Air Putih members say they've had to improvise with local materials, grabbing nearby pipes and using long wooden poles to hook up radio towers. They battle regular blackouts and, above all, say they need more bandwidth, which would allow them to transmit more data.
International organizations say the work of Air Putih has been invaluable. "They were an enormous help in the first days," says Ian Woolverton, a spokesman for the Red Cross and Red Crescent.
"It's desperately needed," said Alvis, an Indonesian coordinator with the same group. "For movement, reporting of the names of the dead, the numbers of the dead, the number of camps, and for open communication."
The group says it is taking its "wireless freedom" concept to the shattered city of Meulaboh, which was in the direct path of the tsunami. They also want to jump to such isolated areas as the island of Simeuleu.
And they have help. Three IT veterans landed in Banda Aceh to help Air Putih achieve its vision. The silver-bearded Earl Campbell of New Mexico is a specialist in ham radio. Peggy Townsend, an Internet specialist from Michigan, and Jeremy Parr of the Bahamas are providing backup. The three answered a plea for help from Mr. Idris sent out to Internet service providers in the US.
The Aceh Media Center is still recruiting help to drive its expansion across the province, asking donors for 40 to 80 laptops, five global-positioning systems, five satellite phones, six pairs of wireless communications, and 20 walkie-talkies, among other things. They also want a solar panel and electrical generators to power the venture.
To avoid tsunami tragedies in the future, they are currently negotiating with the government's meteorology and geophysics department for wireless assistance to the early-warning system.

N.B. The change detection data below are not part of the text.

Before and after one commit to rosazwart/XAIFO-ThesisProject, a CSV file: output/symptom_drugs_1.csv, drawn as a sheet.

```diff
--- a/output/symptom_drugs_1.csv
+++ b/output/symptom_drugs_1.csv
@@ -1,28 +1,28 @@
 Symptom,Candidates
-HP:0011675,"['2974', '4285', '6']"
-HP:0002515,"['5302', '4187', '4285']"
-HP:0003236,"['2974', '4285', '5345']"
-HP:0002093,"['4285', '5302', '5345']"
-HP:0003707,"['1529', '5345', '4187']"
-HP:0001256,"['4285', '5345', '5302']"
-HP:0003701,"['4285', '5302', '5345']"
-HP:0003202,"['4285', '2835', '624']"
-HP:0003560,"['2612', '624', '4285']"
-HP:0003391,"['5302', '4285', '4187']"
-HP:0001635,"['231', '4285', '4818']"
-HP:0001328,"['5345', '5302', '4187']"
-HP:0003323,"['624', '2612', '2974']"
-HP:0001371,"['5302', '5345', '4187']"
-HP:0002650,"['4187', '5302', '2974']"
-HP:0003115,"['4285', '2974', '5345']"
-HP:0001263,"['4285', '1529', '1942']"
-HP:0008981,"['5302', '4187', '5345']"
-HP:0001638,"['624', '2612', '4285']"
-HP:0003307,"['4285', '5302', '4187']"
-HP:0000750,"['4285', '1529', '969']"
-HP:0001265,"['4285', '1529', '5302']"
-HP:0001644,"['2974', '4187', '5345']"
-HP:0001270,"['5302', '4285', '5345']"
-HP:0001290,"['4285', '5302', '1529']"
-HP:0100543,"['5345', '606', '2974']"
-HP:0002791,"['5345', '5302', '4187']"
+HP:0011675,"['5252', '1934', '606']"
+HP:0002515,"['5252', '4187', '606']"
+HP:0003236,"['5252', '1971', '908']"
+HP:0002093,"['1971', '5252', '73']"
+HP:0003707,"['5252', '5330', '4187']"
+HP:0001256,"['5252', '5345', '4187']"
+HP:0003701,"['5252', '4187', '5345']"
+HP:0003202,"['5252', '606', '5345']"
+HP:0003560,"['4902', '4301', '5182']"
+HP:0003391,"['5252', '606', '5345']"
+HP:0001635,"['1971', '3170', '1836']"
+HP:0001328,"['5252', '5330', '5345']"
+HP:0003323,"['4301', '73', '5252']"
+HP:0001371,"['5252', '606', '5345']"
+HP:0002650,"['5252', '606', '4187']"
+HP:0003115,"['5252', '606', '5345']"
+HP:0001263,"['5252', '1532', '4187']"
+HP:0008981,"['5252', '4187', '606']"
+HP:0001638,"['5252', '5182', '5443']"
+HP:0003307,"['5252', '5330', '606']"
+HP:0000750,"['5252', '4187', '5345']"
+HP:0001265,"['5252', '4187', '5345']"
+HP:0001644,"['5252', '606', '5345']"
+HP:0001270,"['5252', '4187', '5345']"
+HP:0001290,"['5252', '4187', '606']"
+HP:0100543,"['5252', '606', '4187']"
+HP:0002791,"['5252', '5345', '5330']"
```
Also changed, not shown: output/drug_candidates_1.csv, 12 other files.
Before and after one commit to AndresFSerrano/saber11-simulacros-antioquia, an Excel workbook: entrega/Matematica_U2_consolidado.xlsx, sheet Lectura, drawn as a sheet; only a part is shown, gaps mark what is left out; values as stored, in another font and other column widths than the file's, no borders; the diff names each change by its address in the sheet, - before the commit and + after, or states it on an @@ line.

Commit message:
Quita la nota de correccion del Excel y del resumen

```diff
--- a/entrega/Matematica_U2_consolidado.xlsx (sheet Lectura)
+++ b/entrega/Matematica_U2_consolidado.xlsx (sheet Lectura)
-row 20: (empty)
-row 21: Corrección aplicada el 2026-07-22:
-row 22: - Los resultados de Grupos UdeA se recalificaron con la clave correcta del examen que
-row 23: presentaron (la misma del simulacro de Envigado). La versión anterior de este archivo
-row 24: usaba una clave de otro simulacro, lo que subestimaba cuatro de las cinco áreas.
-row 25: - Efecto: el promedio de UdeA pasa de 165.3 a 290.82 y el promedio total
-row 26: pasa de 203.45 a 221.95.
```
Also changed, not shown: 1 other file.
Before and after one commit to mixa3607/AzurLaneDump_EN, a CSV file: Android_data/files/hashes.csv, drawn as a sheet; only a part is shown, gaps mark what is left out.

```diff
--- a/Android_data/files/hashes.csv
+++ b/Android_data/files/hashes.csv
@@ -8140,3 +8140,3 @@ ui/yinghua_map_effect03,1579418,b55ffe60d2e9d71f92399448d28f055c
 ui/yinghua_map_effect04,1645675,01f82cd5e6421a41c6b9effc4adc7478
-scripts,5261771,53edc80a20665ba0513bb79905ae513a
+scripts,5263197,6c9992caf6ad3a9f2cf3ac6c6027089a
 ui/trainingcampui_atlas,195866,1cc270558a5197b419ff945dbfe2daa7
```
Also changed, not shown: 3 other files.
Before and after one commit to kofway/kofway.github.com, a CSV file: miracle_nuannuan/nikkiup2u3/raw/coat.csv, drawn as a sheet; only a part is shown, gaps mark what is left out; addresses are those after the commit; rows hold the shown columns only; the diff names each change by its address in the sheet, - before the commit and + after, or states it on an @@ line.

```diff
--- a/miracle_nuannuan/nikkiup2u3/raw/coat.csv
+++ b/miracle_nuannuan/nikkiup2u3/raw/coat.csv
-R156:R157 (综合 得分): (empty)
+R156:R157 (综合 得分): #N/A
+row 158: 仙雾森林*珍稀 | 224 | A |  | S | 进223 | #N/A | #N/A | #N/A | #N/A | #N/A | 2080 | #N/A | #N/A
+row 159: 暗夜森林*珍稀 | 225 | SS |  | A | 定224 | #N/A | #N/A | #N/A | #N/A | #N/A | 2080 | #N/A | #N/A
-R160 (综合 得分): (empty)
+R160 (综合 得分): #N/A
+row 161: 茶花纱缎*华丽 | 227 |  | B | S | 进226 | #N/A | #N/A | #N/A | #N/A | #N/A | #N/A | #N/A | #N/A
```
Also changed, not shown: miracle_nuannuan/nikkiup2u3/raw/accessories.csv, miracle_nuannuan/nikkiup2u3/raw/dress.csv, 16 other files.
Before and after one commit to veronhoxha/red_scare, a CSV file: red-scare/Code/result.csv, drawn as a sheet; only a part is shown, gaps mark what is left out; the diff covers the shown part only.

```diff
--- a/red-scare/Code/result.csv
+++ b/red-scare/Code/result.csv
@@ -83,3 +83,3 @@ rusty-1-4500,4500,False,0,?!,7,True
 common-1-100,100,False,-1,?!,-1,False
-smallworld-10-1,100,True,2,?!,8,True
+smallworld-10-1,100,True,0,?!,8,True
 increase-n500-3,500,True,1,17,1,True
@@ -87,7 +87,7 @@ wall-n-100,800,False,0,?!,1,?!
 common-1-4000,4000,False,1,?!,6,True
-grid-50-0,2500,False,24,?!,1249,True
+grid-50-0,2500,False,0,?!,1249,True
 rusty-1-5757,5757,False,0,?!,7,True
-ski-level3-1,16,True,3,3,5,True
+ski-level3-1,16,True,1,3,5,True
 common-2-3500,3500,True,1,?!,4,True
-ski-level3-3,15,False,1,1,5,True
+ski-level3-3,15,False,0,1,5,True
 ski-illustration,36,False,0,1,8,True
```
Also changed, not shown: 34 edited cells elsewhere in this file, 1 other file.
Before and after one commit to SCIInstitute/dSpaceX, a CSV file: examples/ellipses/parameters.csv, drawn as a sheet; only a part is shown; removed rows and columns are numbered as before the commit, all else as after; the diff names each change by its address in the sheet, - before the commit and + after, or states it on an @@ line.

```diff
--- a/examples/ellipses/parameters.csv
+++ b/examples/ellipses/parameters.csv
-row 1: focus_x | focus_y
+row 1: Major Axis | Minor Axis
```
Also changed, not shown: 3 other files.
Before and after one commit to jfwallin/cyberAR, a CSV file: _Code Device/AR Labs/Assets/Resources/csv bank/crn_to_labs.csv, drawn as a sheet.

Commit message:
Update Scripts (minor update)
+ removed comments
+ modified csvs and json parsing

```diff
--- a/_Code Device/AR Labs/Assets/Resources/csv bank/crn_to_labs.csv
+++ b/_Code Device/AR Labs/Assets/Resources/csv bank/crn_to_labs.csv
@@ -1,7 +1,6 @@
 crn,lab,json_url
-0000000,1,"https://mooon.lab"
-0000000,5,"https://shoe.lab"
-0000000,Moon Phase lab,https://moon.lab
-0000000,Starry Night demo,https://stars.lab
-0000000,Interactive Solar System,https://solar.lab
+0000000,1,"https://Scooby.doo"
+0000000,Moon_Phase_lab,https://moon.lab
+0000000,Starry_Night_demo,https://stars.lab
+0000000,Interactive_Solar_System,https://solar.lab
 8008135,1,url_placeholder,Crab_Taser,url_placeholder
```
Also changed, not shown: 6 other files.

Anjar, sitting crosslegged amid a circle of five laptops at the Toyota dealership, says they plan to connect as many wireless "hot spots" as possible. "Until all our equipment is gone," he says.